**TASK DIRECTIONS**
Check each line of the data below for the string "schwas", then report how many lines have it and nothing else.

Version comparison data
"""
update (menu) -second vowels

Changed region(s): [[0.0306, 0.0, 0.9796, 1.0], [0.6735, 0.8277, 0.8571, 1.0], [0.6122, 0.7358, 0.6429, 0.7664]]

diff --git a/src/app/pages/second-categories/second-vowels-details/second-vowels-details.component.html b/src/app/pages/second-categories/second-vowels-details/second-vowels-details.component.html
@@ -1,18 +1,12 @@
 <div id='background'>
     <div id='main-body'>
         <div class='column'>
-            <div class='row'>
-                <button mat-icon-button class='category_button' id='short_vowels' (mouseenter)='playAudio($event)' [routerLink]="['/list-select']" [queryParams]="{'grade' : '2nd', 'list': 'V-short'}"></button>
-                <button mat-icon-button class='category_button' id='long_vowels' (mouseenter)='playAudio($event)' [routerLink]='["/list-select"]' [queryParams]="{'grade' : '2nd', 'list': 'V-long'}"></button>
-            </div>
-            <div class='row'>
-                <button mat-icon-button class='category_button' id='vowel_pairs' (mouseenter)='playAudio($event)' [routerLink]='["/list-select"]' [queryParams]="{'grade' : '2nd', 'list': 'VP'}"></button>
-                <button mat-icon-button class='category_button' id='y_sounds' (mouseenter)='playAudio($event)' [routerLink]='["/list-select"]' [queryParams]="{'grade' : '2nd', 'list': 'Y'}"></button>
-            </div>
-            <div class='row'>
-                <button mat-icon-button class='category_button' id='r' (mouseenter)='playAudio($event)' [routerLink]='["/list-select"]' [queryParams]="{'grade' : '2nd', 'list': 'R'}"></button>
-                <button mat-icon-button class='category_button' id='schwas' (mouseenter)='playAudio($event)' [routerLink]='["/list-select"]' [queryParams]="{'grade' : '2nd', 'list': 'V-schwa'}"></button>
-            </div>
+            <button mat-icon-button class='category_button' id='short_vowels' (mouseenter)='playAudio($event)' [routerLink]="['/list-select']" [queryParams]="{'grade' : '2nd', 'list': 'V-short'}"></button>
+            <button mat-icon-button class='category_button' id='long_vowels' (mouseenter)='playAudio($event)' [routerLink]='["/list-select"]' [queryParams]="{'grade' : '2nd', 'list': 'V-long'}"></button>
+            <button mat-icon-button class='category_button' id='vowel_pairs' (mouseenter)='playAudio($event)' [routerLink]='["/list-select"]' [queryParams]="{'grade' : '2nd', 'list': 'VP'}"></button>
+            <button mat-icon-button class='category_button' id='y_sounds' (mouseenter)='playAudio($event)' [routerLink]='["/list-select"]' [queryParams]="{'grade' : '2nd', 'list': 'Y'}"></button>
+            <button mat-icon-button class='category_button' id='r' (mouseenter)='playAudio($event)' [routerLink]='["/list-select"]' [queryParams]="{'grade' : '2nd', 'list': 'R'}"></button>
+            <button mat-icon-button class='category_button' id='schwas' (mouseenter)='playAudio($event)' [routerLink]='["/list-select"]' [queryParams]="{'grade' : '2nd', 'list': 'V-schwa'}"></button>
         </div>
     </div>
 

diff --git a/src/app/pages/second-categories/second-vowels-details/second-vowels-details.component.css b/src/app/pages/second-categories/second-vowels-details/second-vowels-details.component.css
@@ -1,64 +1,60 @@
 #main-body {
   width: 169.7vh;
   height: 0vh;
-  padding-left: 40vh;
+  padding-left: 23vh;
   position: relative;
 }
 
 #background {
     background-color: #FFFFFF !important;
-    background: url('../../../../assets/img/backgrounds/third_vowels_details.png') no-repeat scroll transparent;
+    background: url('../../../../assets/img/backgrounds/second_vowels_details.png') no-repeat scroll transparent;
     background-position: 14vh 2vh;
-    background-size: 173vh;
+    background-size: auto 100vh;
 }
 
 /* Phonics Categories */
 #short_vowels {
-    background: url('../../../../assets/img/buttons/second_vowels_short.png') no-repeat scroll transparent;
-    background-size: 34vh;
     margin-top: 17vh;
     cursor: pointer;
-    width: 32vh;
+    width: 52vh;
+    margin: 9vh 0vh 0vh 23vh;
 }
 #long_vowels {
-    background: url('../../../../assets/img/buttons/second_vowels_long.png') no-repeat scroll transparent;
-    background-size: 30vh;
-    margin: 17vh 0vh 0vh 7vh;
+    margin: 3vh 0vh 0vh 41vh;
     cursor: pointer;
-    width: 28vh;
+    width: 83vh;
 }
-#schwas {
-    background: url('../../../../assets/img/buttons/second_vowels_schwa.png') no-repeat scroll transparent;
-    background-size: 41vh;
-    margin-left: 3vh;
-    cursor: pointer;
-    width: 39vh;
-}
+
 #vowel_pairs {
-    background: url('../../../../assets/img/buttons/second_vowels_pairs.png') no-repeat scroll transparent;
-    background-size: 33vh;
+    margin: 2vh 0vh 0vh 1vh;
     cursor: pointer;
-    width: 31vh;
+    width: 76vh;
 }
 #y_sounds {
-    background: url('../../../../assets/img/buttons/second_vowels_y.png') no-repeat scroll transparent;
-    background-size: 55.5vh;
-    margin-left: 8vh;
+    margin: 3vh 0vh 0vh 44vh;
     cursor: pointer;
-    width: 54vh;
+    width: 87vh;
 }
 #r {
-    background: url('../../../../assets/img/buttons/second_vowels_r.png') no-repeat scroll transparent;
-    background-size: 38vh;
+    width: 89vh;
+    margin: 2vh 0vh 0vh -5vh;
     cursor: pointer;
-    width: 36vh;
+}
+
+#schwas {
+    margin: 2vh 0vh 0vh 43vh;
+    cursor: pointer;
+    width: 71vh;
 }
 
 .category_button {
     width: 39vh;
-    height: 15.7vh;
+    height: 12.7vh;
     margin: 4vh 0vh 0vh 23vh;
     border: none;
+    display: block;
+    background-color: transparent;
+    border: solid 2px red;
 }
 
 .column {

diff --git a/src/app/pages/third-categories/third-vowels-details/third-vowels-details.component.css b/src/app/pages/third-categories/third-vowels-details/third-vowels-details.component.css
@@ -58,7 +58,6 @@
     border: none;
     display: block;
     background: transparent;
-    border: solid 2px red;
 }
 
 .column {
"""
**SOLUTION FOR THIS EXERCISE**
4